Iran deal exit: Boeing plays down revenue loss

Boeing CEO Dennis Muilenburg said Wednesday the airplane maker will “follow the government’s lead” when it comes to business dealings with Tehran after the U.S. withdrew from the Iran nuclear agreement and imposed sanctions.

Muilenburg, speaking at the Economic Club of Washington, played down the potential loss in revenue the Chicago-based company may face as a result of the president’s decision, saying it had not made any production commitments for Iran Air’s orders of the 737 MAX and the 777 wide body.

“None of the airplanes are in our backlog,” Muilenburg said. “So we had been pushing some of those out to mitigate our risk.”

Shares of the world’s largest plane maker were 1.8% higher following the chief executive’s comments.

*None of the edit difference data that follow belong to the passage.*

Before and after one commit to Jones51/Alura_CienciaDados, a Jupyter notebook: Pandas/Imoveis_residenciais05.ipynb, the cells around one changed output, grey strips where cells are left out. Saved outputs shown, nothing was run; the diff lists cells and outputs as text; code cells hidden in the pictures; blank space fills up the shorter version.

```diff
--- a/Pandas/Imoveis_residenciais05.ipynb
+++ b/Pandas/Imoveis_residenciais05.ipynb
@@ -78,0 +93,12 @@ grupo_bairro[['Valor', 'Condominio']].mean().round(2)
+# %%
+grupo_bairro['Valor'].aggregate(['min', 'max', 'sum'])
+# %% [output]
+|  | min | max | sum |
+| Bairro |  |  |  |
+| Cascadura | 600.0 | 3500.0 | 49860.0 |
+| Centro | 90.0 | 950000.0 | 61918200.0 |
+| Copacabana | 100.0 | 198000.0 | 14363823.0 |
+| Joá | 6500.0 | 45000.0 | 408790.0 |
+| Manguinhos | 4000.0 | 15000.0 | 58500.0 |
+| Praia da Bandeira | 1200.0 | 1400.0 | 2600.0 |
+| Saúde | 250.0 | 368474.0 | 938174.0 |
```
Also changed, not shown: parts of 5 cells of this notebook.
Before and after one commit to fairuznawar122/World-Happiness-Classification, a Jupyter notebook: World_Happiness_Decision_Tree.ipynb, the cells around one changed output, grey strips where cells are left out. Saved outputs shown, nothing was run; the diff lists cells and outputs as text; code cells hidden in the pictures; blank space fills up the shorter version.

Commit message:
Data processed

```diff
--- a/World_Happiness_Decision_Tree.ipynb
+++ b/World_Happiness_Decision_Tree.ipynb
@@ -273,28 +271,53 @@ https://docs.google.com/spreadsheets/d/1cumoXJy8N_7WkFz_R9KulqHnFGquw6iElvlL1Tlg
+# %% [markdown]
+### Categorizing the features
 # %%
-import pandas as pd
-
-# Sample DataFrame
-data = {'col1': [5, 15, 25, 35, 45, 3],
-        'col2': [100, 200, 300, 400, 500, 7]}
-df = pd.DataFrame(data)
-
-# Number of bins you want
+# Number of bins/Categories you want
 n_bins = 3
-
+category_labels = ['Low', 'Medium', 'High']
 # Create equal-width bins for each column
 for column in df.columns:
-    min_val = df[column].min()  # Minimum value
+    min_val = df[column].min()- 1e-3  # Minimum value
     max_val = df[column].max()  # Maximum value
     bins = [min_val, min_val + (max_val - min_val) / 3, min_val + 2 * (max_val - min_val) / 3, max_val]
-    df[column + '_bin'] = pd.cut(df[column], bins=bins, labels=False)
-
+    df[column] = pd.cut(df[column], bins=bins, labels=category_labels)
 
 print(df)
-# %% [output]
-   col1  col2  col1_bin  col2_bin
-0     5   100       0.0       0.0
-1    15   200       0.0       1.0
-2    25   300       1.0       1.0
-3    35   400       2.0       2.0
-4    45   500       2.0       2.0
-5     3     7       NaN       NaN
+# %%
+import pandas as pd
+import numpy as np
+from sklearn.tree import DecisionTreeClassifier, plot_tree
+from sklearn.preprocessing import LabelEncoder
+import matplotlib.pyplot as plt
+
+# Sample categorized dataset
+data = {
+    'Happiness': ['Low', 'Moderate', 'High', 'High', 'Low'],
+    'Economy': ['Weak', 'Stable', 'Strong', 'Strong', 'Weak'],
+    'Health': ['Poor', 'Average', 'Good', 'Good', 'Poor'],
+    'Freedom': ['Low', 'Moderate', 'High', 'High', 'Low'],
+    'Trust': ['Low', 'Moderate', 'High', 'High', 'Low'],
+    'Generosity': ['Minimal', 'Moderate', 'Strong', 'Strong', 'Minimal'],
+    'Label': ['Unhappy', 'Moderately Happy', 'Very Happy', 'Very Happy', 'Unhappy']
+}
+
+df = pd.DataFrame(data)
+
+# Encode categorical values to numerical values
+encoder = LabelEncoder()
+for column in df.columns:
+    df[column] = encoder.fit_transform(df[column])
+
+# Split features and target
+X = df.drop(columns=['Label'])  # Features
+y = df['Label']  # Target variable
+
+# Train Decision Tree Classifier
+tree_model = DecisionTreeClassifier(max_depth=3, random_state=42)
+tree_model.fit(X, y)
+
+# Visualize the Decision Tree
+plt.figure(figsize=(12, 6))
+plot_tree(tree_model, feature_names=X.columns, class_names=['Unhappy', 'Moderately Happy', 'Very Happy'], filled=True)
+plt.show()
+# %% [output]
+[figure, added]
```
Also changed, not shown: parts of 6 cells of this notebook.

The deal, crafted in 2015 under President Barack Obama and agreed to by the U.S., Russia, China and countries in Europe, reopened trade with Iran under terms requiring it to reduce its uranium stockpile, allowing Boeing to sell aircraft to Tehran.

Boeing agreed to sell 80 aircraft – 50 737 MAX 8s and 30 777s – worth about $17 billion at list prices to Iran Air in December 2016, in a deal that the company at the time said would create nearly 100,000 jobs. In April 2017, the airplane maker agreed to sell 30 737 MAX jets at a list price of $3 billion to Iran Aseman Airlines, with the option for 30 additional aircraft.

French airplane maker Airbus, Boeing’s biggest rival, signed an agreement with Iran Air in December 2016 for 100 aircraft. Despite being a foreign company, Airbus is also at risk of losing revenue as a result of Trump’s decision because its planes are composed of more than 10% of American-made parts, meaning it must receive permission from the U.S. Treasury Department to sell products to Iran.

The Treasury Department said on Tuesday the U.S. would ban the export of commercial aircraft, as well as parts and services to Iran, after 90- and 180-day wind-down periods.

“The Boeing and (Airbus) licenses will be revoked,” Mnuchin told reporters at the Treasury on Tuesday. “Under the original deal, there were waivers for commercial aircraft, parts and services, and the existing licenses will be revoked.” 

Trump announced Tuesday that the U.S. will withdraw from the nuclear deal, calling it “defective at its core” and signed a presidential memorandum to reinstate sanctions on Iran.

“We will be instituting the highest level of economic sanction,” Trump said in his address to the nation, warning that any nation who aids Iran in its quest for nuclear weapons could also be “strongly sanctioned” by the U.S.